▽
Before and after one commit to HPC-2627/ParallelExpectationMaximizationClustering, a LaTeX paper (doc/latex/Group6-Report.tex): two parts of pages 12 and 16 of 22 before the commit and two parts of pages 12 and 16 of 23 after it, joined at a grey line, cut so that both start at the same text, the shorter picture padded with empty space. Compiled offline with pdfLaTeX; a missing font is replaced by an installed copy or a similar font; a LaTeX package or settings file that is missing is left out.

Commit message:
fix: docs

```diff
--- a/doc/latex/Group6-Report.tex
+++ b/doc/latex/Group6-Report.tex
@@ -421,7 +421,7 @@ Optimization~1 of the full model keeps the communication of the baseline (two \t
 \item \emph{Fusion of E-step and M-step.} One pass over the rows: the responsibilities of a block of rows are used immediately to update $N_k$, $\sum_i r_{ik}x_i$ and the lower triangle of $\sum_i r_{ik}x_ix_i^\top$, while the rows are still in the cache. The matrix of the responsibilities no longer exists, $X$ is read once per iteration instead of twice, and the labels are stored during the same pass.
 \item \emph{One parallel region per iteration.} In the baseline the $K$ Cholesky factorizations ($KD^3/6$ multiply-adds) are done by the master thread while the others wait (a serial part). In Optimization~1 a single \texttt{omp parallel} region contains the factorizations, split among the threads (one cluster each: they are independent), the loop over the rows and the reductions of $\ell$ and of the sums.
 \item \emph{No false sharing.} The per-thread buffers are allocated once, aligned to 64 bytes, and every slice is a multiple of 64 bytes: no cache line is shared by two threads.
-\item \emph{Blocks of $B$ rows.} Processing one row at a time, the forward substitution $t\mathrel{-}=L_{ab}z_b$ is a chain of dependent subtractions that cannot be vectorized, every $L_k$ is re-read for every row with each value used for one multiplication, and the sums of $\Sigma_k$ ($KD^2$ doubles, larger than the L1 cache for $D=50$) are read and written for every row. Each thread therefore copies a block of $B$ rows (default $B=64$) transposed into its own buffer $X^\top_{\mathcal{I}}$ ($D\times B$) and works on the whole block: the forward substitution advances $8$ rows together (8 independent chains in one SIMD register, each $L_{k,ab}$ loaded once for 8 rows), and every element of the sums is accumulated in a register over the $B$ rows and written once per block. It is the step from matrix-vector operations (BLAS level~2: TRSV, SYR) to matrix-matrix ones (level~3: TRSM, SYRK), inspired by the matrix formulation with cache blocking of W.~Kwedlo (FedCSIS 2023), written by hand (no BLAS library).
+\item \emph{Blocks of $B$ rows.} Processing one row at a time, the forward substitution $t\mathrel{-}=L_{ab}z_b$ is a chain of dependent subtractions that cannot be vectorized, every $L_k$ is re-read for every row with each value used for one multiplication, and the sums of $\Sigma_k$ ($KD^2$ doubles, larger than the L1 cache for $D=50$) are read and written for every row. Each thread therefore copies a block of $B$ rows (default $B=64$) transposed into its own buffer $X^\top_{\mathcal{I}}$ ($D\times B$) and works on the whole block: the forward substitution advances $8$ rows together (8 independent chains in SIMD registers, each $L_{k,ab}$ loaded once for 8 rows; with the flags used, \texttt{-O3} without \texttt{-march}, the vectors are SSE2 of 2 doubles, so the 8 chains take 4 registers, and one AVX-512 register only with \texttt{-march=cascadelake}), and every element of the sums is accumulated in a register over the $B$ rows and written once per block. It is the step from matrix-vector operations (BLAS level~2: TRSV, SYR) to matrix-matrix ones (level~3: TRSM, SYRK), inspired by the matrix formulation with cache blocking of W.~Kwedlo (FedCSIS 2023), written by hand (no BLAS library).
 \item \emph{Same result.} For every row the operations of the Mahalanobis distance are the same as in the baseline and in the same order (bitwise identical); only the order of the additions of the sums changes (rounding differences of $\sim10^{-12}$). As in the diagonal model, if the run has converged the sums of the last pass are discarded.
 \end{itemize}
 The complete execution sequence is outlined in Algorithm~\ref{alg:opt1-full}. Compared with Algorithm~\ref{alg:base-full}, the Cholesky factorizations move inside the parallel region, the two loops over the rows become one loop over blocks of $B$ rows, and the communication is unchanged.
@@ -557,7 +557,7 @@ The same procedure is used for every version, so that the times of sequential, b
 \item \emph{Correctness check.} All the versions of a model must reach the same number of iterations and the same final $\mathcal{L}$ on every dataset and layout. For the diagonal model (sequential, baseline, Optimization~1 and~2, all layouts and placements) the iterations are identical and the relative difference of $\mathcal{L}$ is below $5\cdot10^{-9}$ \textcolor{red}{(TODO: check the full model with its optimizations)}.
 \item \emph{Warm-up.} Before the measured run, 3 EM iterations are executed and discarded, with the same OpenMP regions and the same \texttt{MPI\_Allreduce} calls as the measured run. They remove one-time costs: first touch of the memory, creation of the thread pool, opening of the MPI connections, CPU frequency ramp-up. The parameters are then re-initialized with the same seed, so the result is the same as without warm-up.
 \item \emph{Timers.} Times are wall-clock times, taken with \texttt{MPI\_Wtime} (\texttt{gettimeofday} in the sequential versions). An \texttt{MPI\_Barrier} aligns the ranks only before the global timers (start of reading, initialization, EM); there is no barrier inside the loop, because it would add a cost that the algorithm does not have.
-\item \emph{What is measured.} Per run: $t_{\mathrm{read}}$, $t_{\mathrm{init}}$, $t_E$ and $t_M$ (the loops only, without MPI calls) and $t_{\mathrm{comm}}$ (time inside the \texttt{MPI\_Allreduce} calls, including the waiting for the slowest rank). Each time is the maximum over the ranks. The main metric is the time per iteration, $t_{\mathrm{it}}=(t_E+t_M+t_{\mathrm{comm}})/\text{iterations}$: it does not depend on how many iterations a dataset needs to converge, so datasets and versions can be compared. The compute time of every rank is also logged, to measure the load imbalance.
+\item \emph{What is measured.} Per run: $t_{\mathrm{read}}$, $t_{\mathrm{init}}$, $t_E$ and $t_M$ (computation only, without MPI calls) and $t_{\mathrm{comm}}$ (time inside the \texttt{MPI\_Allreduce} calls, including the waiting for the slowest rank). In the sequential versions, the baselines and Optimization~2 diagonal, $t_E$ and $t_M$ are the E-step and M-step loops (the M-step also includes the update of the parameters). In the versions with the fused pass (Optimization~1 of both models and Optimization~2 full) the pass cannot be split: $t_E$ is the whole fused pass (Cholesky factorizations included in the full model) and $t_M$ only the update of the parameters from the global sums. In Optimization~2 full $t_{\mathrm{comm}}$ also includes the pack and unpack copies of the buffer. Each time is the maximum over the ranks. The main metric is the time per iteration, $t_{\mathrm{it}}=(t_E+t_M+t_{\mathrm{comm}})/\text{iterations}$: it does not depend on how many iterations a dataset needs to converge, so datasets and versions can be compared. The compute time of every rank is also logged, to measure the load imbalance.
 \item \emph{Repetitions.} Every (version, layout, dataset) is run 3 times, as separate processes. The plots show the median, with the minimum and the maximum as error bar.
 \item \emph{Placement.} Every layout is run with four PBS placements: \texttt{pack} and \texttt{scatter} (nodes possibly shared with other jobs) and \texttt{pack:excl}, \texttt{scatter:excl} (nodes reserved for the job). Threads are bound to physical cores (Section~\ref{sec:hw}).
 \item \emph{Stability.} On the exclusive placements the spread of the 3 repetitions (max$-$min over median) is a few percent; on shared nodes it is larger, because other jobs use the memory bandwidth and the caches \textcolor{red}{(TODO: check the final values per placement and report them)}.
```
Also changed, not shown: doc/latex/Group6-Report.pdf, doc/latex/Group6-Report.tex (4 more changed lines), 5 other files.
△
Prompt -
Please return the full listing exactly as it appears.

Answer section -
Before and after one commit to HPC-2627/ParallelExpectationMaximizationClustering, a LaTeX paper (doc/latex/Group6-Report.tex): two parts of pages 12 and 16 of 22 before the commit and two parts of pages 12 and 16 of 23 after it, joined at a grey line, cut so that both start at the same text, the shorter picture padded with empty space. Compiled offline with pdfLaTeX; a missing font is replaced by an installed copy or a similar font; a LaTeX package or settings file that is missing is left out.

Commit message:
fix: docs

```diff
--- a/doc/latex/Group6-Report.tex
+++ b/doc/latex/Group6-Report.tex
@@ -421,7 +421,7 @@ Optimization~1 of the full model keeps the communication of the baseline (two \t
 \item \emph{Fusion of E-step and M-step.} One pass over the rows: the responsibilities of a block of rows are used immediately to update $N_k$, $\sum_i r_{ik}x_i$ and the lower triangle of $\sum_i r_{ik}x_ix_i^\top$, while the rows are still in the cache. The matrix of the responsibilities no longer exists, $X$ is read once per iteration instead of twice, and the labels are stored during the same pass.
 \item \emph{One parallel region per iteration.} In the baseline the $K$ Cholesky factorizations ($KD^3/6$ multiply-adds) are done by the master thread while the others wait (a serial part). In Optimization~1 a single \texttt{omp parallel} region contains the factorizations, split among the threads (one cluster each: they are independent), the loop over the rows and the reductions of $\ell$ and of the sums.
 \item \emph{No false sharing.} The per-thread buffers are allocated once, aligned to 64 bytes, and every slice is a multiple of 64 bytes: no cache line is shared by two threads.
-\item \emph{Blocks of $B$ rows.} Processing one row at a time, the forward substitution $t\mathrel{-}=L_{ab}z_b$ is a chain of dependent subtractions that cannot be vectorized, every $L_k$ is re-read for every row with each value used for one multiplication, and the sums of $\Sigma_k$ ($KD^2$ doubles, larger than the L1 cache for $D=50$) are read and written for every row. Each thread therefore copies a block of $B$ rows (default $B=64$) transposed into its own buffer $X^\top_{\mathcal{I}}$ ($D\times B$) and works on the whole block: the forward substitution advances $8$ rows together (8 independent chains in one SIMD register, each $L_{k,ab}$ loaded once for 8 rows), and every element of the sums is accumulated in a register over the $B$ rows and written once per block. It is the step from matrix-vector operations (BLAS level~2: TRSV, SYR) to matrix-matrix ones (level~3: TRSM, SYRK), inspired by the matrix formulation with cache blocking of W.~Kwedlo (FedCSIS 2023), written by hand (no BLAS library).
+\item \emph{Blocks of $B$ rows.} Processing one row at a time, the forward substitution $t\mathrel{-}=L_{ab}z_b$ is a chain of dependent subtractions that cannot be vectorized, every $L_k$ is re-read for every row with each value used for one multiplication, and the sums of $\Sigma_k$ ($KD^2$ doubles, larger than the L1 cache for $D=50$) are read and written for every row. Each thread therefore copies a block of $B$ rows (default $B=64$) transposed into its own buffer $X^\top_{\mathcal{I}}$ ($D\times B$) and works on the whole block: the forward substitution advances $8$ rows together (8 independent chains in SIMD registers, each $L_{k,ab}$ loaded once for 8 rows; with the flags used, \texttt{-O3} without \texttt{-march}, the vectors are SSE2 of 2 doubles, so the 8 chains take 4 registers, and one AVX-512 register only with \texttt{-march=cascadelake}), and every element of the sums is accumulated in a register over the $B$ rows and written once per block. It is the step from matrix-vector operations (BLAS level~2: TRSV, SYR) to matrix-matrix ones (level~3: TRSM, SYRK), inspired by the matrix formulation with cache blocking of W.~Kwedlo (FedCSIS 2023), written by hand (no BLAS library).
 \item \emph{Same result.} For every row the operations of the Mahalanobis distance are the same as in the baseline and in the same order (bitwise identical); only the order of the additions of the sums changes (rounding differences of $\sim10^{-12}$). As in the diagonal model, if the run has converged the sums of the last pass are discarded.
 \end{itemize}
 The complete execution sequence is outlined in Algorithm~\ref{alg:opt1-full}. Compared with Algorithm~\ref{alg:base-full}, the Cholesky factorizations move inside the parallel region, the two loops over the rows become one loop over blocks of $B$ rows, and the communication is unchanged.
@@ -557,7 +557,7 @@ The same procedure is used for every version, so that the times of sequential, b
 \item \emph{Correctness check.} All the versions of a model must reach the same number of iterations and the same final $\mathcal{L}$ on every dataset and layout. For the diagonal model (sequential, baseline, Optimization~1 and~2, all layouts and placements) the iterations are identical and the relative difference of $\mathcal{L}$ is below $5\cdot10^{-9}$ \textcolor{red}{(TODO: check the full model with its optimizations)}.
 \item \emph{Warm-up.} Before the measured run, 3 EM iterations are executed and discarded, with the same OpenMP regions and the same \texttt{MPI\_Allreduce} calls as the measured run. They remove one-time costs: first touch of the memory, creation of the thread pool, opening of the MPI connections, CPU frequency ramp-up. The parameters are then re-initialized with the same seed, so the result is the same as without warm-up.
 \item \emph{Timers.} Times are wall-clock times, taken with \texttt{MPI\_Wtime} (\texttt{gettimeofday} in the sequential versions). An \texttt{MPI\_Barrier} aligns the ranks only before the global timers (start of reading, initialization, EM); there is no barrier inside the loop, because it would add a cost that the algorithm does not have.
-\item \emph{What is measured.} Per run: $t_{\mathrm{read}}$, $t_{\mathrm{init}}$, $t_E$ and $t_M$ (the loops only, without MPI calls) and $t_{\mathrm{comm}}$ (time inside the \texttt{MPI\_Allreduce} calls, including the waiting for the slowest rank). Each time is the maximum over the ranks. The main metric is the time per iteration, $t_{\mathrm{it}}=(t_E+t_M+t_{\mathrm{comm}})/\text{iterations}$: it does not depend on how many iterations a dataset needs to converge, so datasets and versions can be compared. The compute time of every rank is also logged, to measure the load imbalance.
+\item \emph{What is measured.} Per run: $t_{\mathrm{read}}$, $t_{\mathrm{init}}$, $t_E$ and $t_M$ (computation only, without MPI calls) and $t_{\mathrm{comm}}$ (time inside the \texttt{MPI\_Allreduce} calls, including the waiting for the slowest rank). In the sequential versions, the baselines and Optimization~2 diagonal, $t_E$ and $t_M$ are the E-step and M-step loops (the M-step also includes the update of the parameters). In the versions with the fused pass (Optimization~1 of both models and Optimization~2 full) the pass cannot be split: $t_E$ is the whole fused pass (Cholesky factorizations included in the full model) and $t_M$ only the update of the parameters from the global sums. In Optimization~2 full $t_{\mathrm{comm}}$ also includes the pack and unpack copies of the buffer. Each time is the maximum over the ranks. The main metric is the time per iteration, $t_{\mathrm{it}}=(t_E+t_M+t_{\mathrm{comm}})/\text{iterations}$: it does not depend on how many iterations a dataset needs to converge, so datasets and versions can be compared. The compute time of every rank is also logged, to measure the load imbalance.
 \item \emph{Repetitions.} Every (version, layout, dataset) is run 3 times, as separate processes. The plots show the median, with the minimum and the maximum as error bar.
 \item \emph{Placement.} Every layout is run with four PBS placements: \texttt{pack} and \texttt{scatter} (nodes possibly shared with other jobs) and \texttt{pack:excl}, \texttt{scatter:excl} (nodes reserved for the job). Threads are bound to physical cores (Section~\ref{sec:hw}).
 \item \emph{Stability.} On the exclusive placements the spread of the 3 repetitions (max$-$min over median) is a few percent; on shared nodes it is larger, because other jobs use the memory bandwidth and the caches \textcolor{red}{(TODO: check the final values per placement and report them)}.
```
Also changed, not shown: doc/latex/Group6-Report.pdf, doc/latex/Group6-Report.tex (4 more changed lines), 5 other files.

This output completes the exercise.